In my younger years I was a singer in a band. It was the thing I loved above all else…in my pre-children days. Singing was the one thing that I was actually better at than most people. A natural talent.
An interesting thing I learned when I visited the Pain Clinic is that the cause of my hoarse voice is very likely Rheumatoid Arthritis. The doctor asked me about my hoarseness, and explained this was most likely rheumatoid arthritis affecting my cricoarytenoid joint.
Rheumatoid arthritis can affect the voice? Apparently so.
A quick google turned up a few interesting articles. It’s called cricoarytenoid arthritis. There’s a post on rheumatoid Arthritis Warrior about it. http://rawarrior.com/cricoarytenoid-arthritis-in-rheumatoid-arthritis-part-1/
And what is exactly is the Cricoarytenoid Joint? The cricoarytenoid joints are located between the cricoid and arytenoid cartilages in the back wall of the larynx. The cricoarytenoid joints help open, close, and tighten the vocal cords during speech and breathing.

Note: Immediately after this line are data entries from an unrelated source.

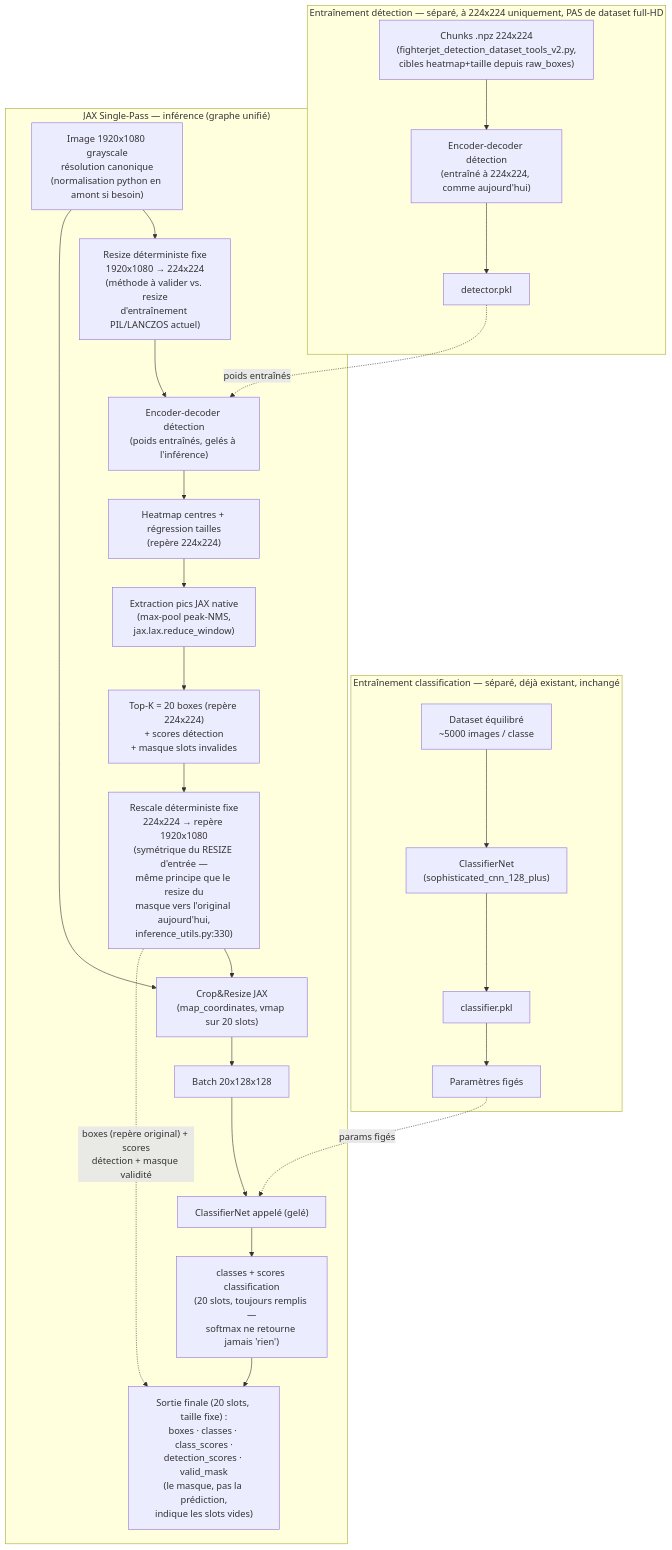
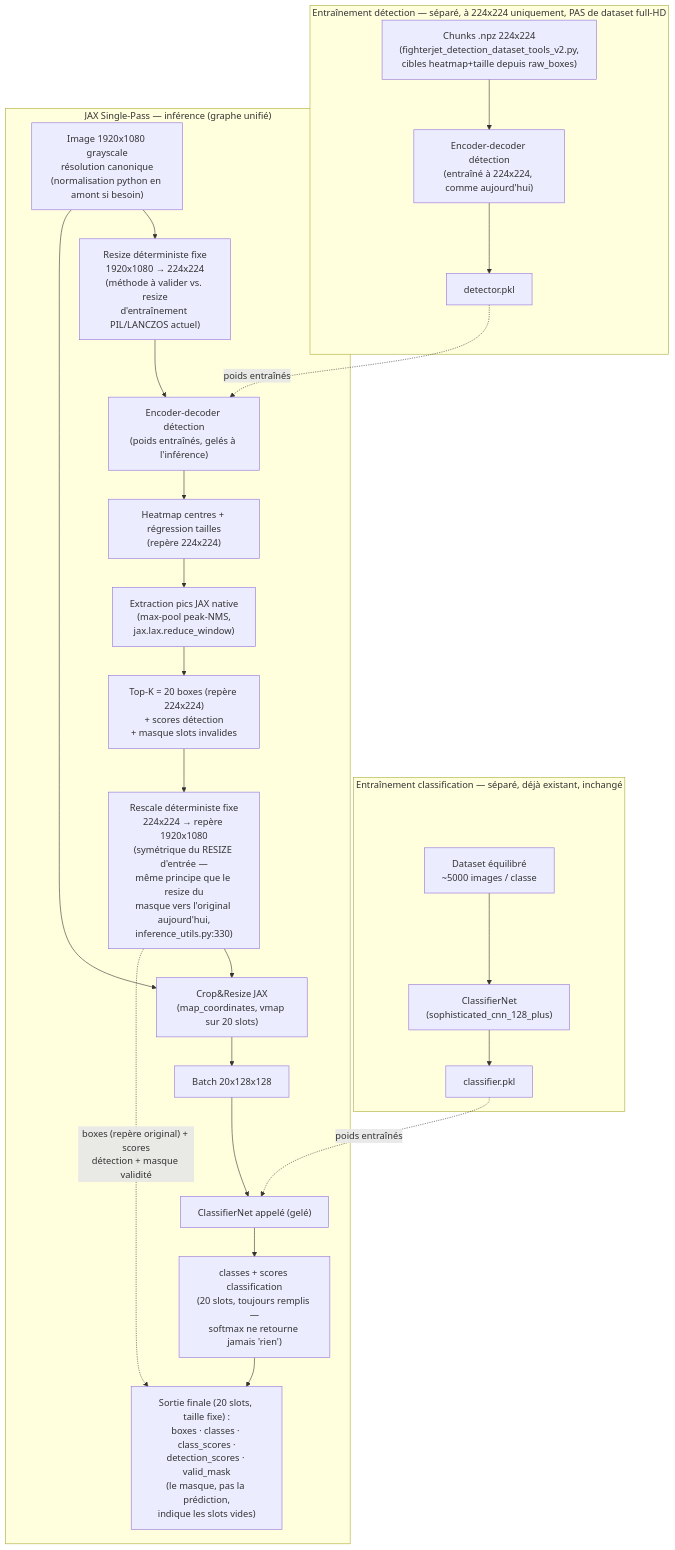
Before and after one commit to aobled/jax_supervised_training: the diagram in _bmad-output/planning-artifacts/notes-jax-single-pass.md, drawn with Mermaid. The commit also changed other lines of this file and 1 other file, not shown here.

Commit message:
Fix diagram inconsistency: symmetric frozen-weights handling
User caught a real inconsistency: the classification training branch
had an extra FROZEN node between the .pkl and its use, while the
detection training branch connected the .pkl directly. Both are
treated identically at inference (loaded weights, no gradient) - this
was a leftover from the diagram's earliest version (written before
the detection training subgraph existed), never harmonized. Removed
the redundant node; both branches now connect .pkl directly to their
inference call site, with the dotted-edge label alone carrying the
"frozen" semantics.

````diff
--- a/_bmad-output/planning-artifacts/notes-jax-single-pass.md
+++ b/_bmad-output/planning-artifacts/notes-jax-single-pass.md
@@ -111,34 +111,33 @@
 ```mermaid
 flowchart TB
     subgraph TRAIN["Entraînement classification — séparé, déjà existant, inchangé"]
         DS["Dataset équilibré<br/>~5000 images / classe"]
         DS --> CLF["ClassifierNet<br/>(sophisticated_cnn_128_plus)"]
         CLF --> PKL["classifier.pkl"]
-        PKL --> FROZEN["Paramètres figés"]
     end
 
     subgraph DETTRAIN["Entraînement détection — séparé, à 224x224 uniquement, PAS de dataset full-HD"]
         DSD["Chunks .npz 224x224<br/>(fighterjet_detection_dataset_tools_v2.py,<br/>cibles heatmap+taille depuis raw_boxes)"]
         DSD --> ENCTRAIN["Encoder-decoder détection<br/>(entraîné à 224x224, comme aujourd'hui)"]
         ENCTRAIN --> DETPKL["detector.pkl"]
     end
 
     subgraph DETECT["JAX Single-Pass — inférence (graphe unifié)"]
         IMG["Image 1920x1080 grayscale<br/>résolution canonique<br/>(normalisation python en amont si besoin)"]
         IMG --> RESIZE["Resize déterministe fixe<br/>1920x1080 → 224x224<br/>(méthode à valider vs. resize<br/>d'entraînement PIL/LANCZOS actuel)"]
         RESIZE --> ENC["Encoder-decoder détection<br/>(poids entraînés, gelés à l'inférence)"]
         DETPKL -.poids entraînés.-> ENC
         ENC --> HM["Heatmap centres + régression tailles<br/>(repère 224x224)"]
         HM --> PEAK["Extraction pics JAX native<br/>(max-pool peak-NMS,<br/>jax.lax.reduce_window)"]
         PEAK --> TOPK["Top-K = 20 boxes (repère 224x224)<br/>+ scores détection<br/>+ masque slots invalides"]
         TOPK --> RESCALE["Rescale déterministe fixe<br/>224x224 → repère 1920x1080<br/>(symétrique du RESIZE d'entrée —<br/>même principe que le resize du<br/>masque vers l'original aujourd'hui,<br/>inference_utils.py:330)"]
         IMG --> CROP["Crop&Resize JAX<br/>(map_coordinates, vmap sur 20 slots)"]
         RESCALE --> CROP
         CROP --> BATCH["Batch 20x128x128"]
         BATCH --> CLFCALL["ClassifierNet appelé (gelé)"]
-        FROZEN -.params figés.-> CLFCALL
+        PKL -.poids entraînés.-> CLFCALL
         CLFCALL --> CLSOUT["classes + scores classification<br/>(20 slots, toujours remplis —<br/>softmax ne retourne jamais 'rien')"]
         RESCALE -."boxes (repère original) + scores<br/>détection + masque validité".-> OUT
         CLSOUT --> OUT["Sortie finale (20 slots, taille fixe) :<br/>boxes · classes · class_scores ·<br/>detection_scores · valid_mask<br/>(le masque, pas la prédiction,<br/>indique les slots vides)"]
     end
 ```
````
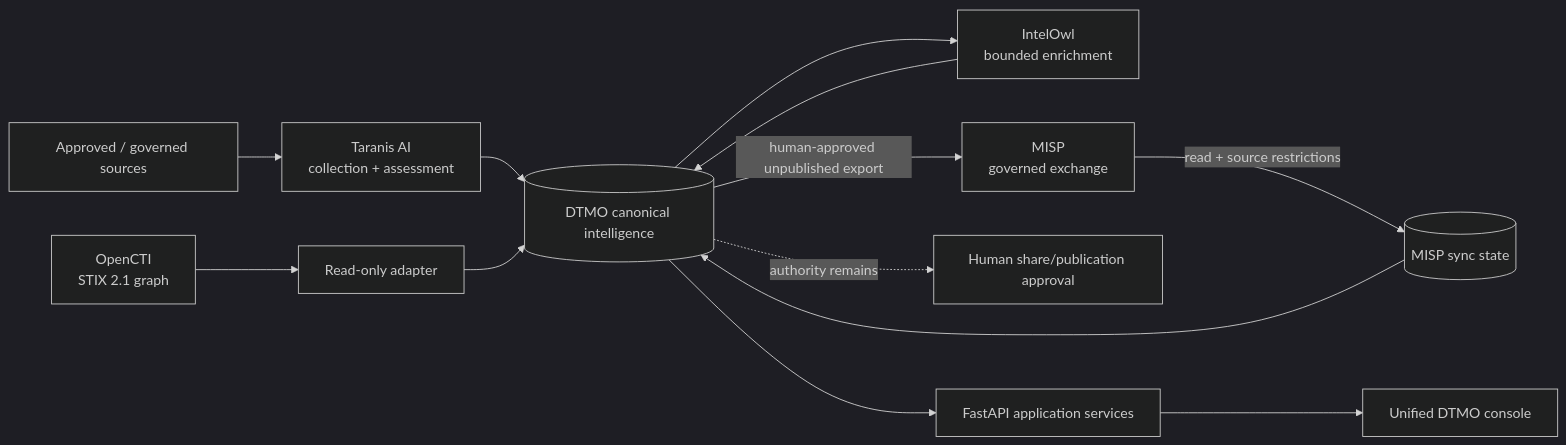
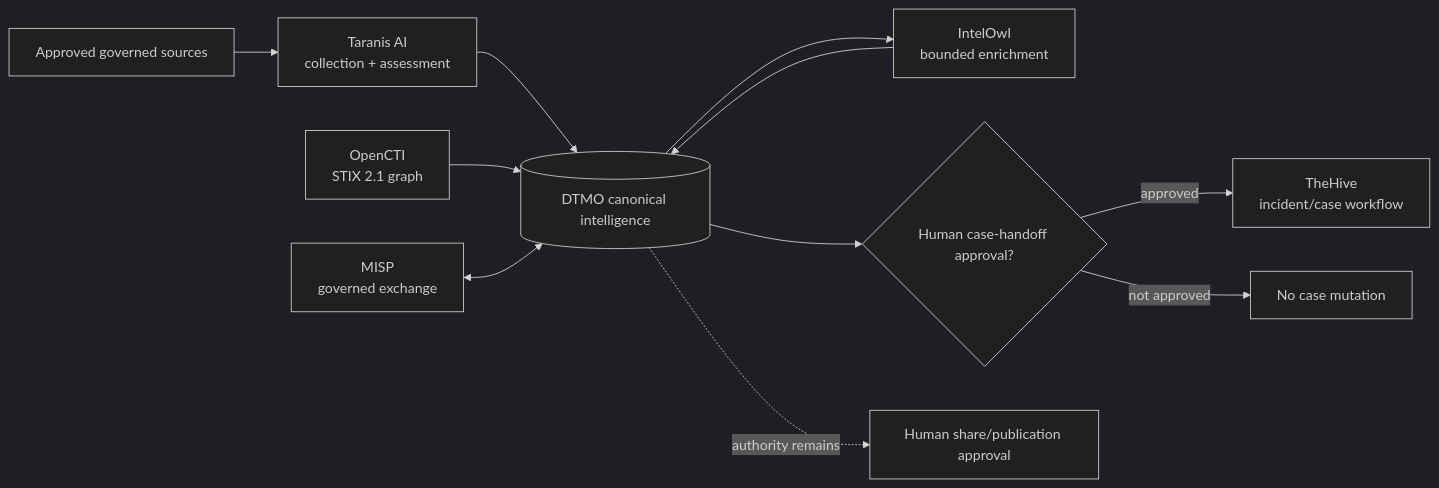
Before and after one commit to GJvManen/dtmo: the diagram in README.md, drawn with Mermaid (dark theme). The commit also changed other lines of this file, not shown here.

Commit message:
Advance README to Phase 11.6 TheHive contract

````diff
--- a/README.md
+++ b/README.md
@@ -35,15 +31,13 @@
 ```mermaid
 flowchart LR
-    S[Approved / governed sources] --> TAR[Taranis AI\ncollection + assessment]
+    S[Approved governed sources] --> TAR[Taranis AI\ncollection + assessment]
     TAR --> D[(DTMO canonical intelligence)]
     D --> OWL[IntelOwl\nbounded enrichment]
     OWL --> D
-    O[OpenCTI\nSTIX 2.1 graph] --> A[Read-only adapter]
-    A --> D
-    M[MISP\ngoverned exchange] -->|read + source restrictions| MS[(MISP sync state)]
-    MS --> D
-    D -->|human-approved unpublished export| M
-    D -. authority remains .-> H[Human share/publication approval]
-    D --> API[FastAPI application services]
-    API --> UI[Unified DTMO console]
+    O[OpenCTI\nSTIX 2.1 graph] --> D
+    M[MISP\ngoverned exchange] <--> D
+    D --> H{Human case-handoff approval?}
+    H -->|approved| TH[TheHive\nincident/case workflow]
+    H -->|not approved| N[No case mutation]
+    D -. authority remains .-> P[Human share/publication approval]
 ```
````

Turns out that around 35% of people who suffer from Rheumatoid Arthritis suffer from hoarseness, which is the most common symptom of cricoarytenoid involvement.
The full list of symptoms includes:
- Difficulty swallowing, and/or pain when swallowing
- The feeling of having something stuck in your throat
- Pain when talking
- Intermittent or complete loss of voice
- Shortness of breath
- Feeling like you are choking.
Most frightening is the sensation that you are choking, and can’t breathe properly. It’s a horrible feeling, and I’ve had it for years. I just never realised that it is also one of the joys of Rheumatoid Arthritis.
I discussed it with my new Rheumy and she suggested a Barium swallow. Oh joy! Another pleasant sounding procedure. Happy Christmas! She felt the choking sensation was likely due to arthritis, but she thinks it’s best to be sure. I agree. I guess.
I never mentioned it before, because I always had bigger things to worry about. I never even thought about it that much. An attack would happen, and then by the time I saw my doctor, I had forgotten about it.
It pales in comparison to not being able to walk.
At any rate, there is no extra treatment required, unless it is very severe. In that instance, steroids can be injected directly into the cricoarytenoid joint.
It sounds like a very unimportant symptom, or rather, complication of Rheumatoid Arthritis. It sounds like it wouldn’t make a big difference to your life at all.
Except maybe if you are a singer.